Top of DATA EXTRACTS
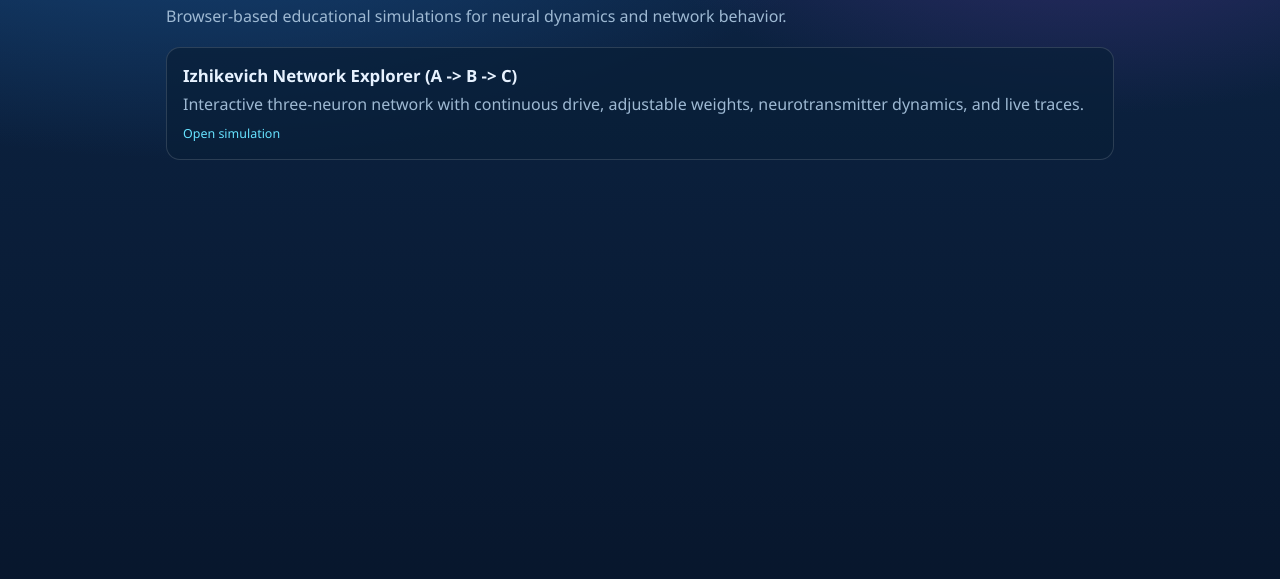
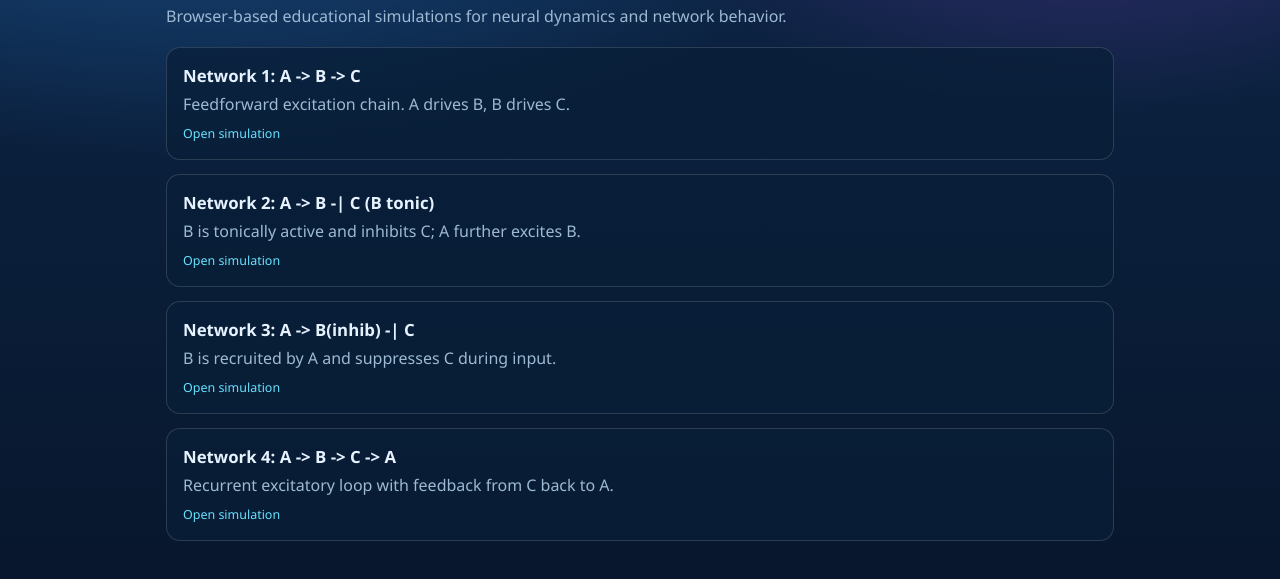
Before and after one commit to crossley/crossleylab, a plain HTML site: page site/index.html in a window 1280 px wide. Shown: the part 81-660 px from the top of the page. Drawn offline with Linux system fonts and the light colour scheme; animation ran at ten frames a second.

Commit message:
Use link-based network presets and remove in-app preset switcher

```diff
--- a/site/index.html
+++ b/site/index.html
@@ -92,11 +92,31 @@
       </p>
 
       <section class="cards">
-        <a class="card" href="./iz-nets/">
-          <h2>Izhikevich Network Explorer (A -> B -> C)</h2>
+        <a class="card" href="./iz-nets/?preset=n1">
+          <h2>Network 1: A -> B -> C</h2>
           <p>
-            Interactive three-neuron network with continuous drive, adjustable weights,
-            neurotransmitter dynamics, and live traces.
+            Feedforward excitation chain. A drives B, B drives C.
+          </p>
+          <span class="tag">Open simulation</span>
+        </a>
+        <a class="card" href="./iz-nets/?preset=n2">
+          <h2>Network 2: A -> B -| C (B tonic)</h2>
+          <p>
+            B is tonically active and inhibits C; A further excites B.
+          </p>
+          <span class="tag">Open simulation</span>
+        </a>
+        <a class="card" href="./iz-nets/?preset=n3">
+          <h2>Network 3: A -> B(inhib) -| C</h2>
+          <p>
+            B is recruited by A and suppresses C during input.
+          </p>
+          <span class="tag">Open simulation</span>
+        </a>
+        <a class="card" href="./iz-nets/?preset=n4">
+          <h2>Network 4: A -> B -> C -> A</h2>
+          <p>
+            Recurrent excitatory loop with feedback from C back to A.
           </p>
           <span class="tag">Open simulation</span>
         </a>
```
Also changed, not shown: code/iz_nets_web/src/main.ts (+9 -23 lines).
Bottom of DATA EXTRACTS
(AIM OF THE TASK)
Only lines with the word "href" are needed. Copy them from the preceding records.

(REPLY)
-        <a class="card" href="./iz-nets/">
+        <a class="card" href="./iz-nets/?preset=n1">
+        <a class="card" href="./iz-nets/?preset=n2">
+        <a class="card" href="./iz-nets/?preset=n3">
+        <a class="card" href="./iz-nets/?preset=n4">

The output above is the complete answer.